Problem statement:
Across the whole listing, copy out every line that includes the string "namespace".

(Input Opens)

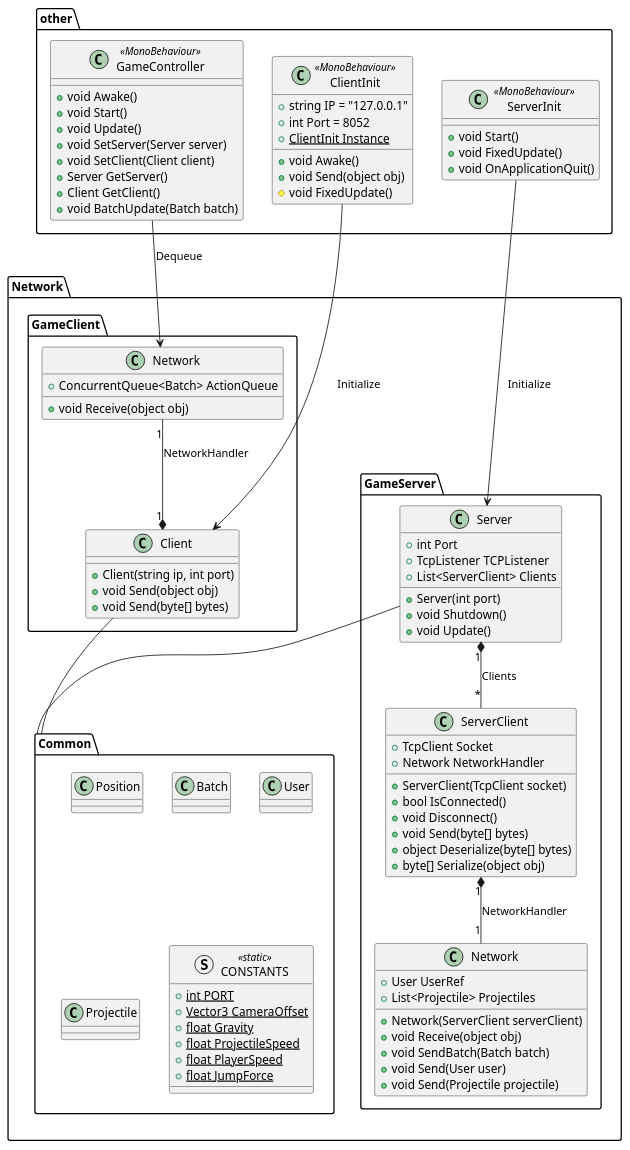
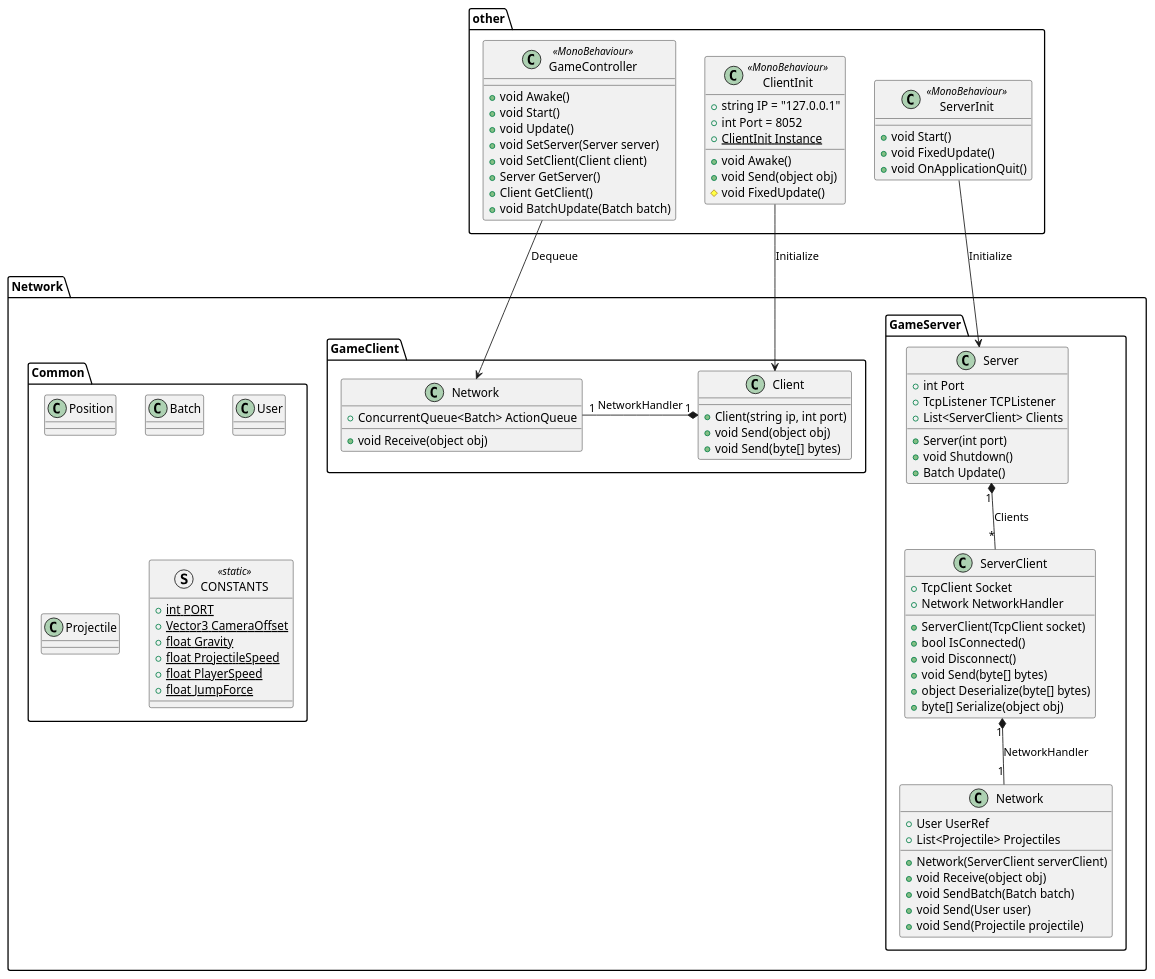
One commit to mjesper90/Network changed the diagram in Assets/Docs/Network.puml. Above: the diagram before and after it, drawn with PlantUML. The commit also changed 1 other file, not shown here.

```diff
--- a/Assets/Docs/Network.puml
+++ b/Assets/Docs/Network.puml
@@ -1,100 +1,99 @@
 @startuml
 
 set separator ::
 
 namespace Network{
     namespace GameClient{
         class Client {
             + Client(string ip, int port)
             + void Send(object obj)
             + void Send(byte[] bytes)
         }
         class Network {
             + ConcurrentQueue<Batch> ActionQueue
             + void Receive(object obj)
         }
     }
     namespace GameServer{
         class Server{
             + int Port
             + TcpListener TCPListener
             + List<ServerClient> Clients
             + Server(int port)
             + void Shutdown()
-            + void Update()
+            + Batch Update()
         }
         class ServerClient{
             + TcpClient Socket
             + Network NetworkHandler
             + ServerClient(TcpClient socket)
             + bool IsConnected()
             + void Disconnect()
             + void Send(byte[] bytes)
             + object Deserialize(byte[] bytes)
             + byte[] Serialize(object obj)
         }
         class Network{
             + User UserRef
             + List<Projectile> Projectiles
             + Network(ServerClient serverClient)
             + void Receive(object obj)
             + void SendBatch(Batch batch)
             + void Send(User user)
             + void Send(Projectile projectile)
         }
     }
     namespace Common{
         class Position{}
         class Batch{}
         class User{}
         class Projectile{}
         struct CONSTANTS <<static>> {
             + {static} int PORT
             + {static} Vector3 CameraOffset
             + {static} float Gravity
             + {static} float ProjectileSpeed
             + {static} float PlayerSpeed
             + {static} float JumpForce
         }
     }
 }
 
 
 namespace other{
     class GameController <<MonoBehaviour>>{
         + void Awake()
         + void Start()
         + void Update()
         + void SetServer(Server server)
         + void SetClient(Client client)
         + Server GetServer()
         + Client GetClient()
         + void BatchUpdate(Batch batch)
     }
     class ClientInit <<MonoBehaviour>>{
         + string IP = "127.0.0.1"
         + int Port = 8052
         + {static} ClientInit Instance
         + void Awake()
         + void Send(object obj)
         # void FixedUpdate()
     }
     class ServerInit <<MonoBehaviour>>{
         + void Start()
         + void FixedUpdate()
         + void OnApplicationQuit()
     }
 }
 
-Network::Common -up- Network::GameClient::Client
-Network::Common -up- Network::GameServer::Server
+
 Network::GameServer::Server "1" *-- "*" Network::GameServer::ServerClient : Clients
 Network::GameServer::ServerClient "1" *-- "1" Network::GameServer::Network : NetworkHandler
-Network::GameClient::Client "1" *-up- "1" Network::GameClient::Network : NetworkHandler
+Network::GameClient::Client "1" *- "1" Network::GameClient::Network : NetworkHandler
 
 other::GameController --> Network::GameClient::Network : Dequeue
 other::ClientInit --> Network::GameClient::Client : Initialize
 other::ServerInit --> Network::GameServer::Server : Initialize
 
 
 @enduml
```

(Input Closes)

Problem solution:
 namespace Network{
     namespace GameClient{
     namespace GameServer{
     namespace Common{
 namespace other{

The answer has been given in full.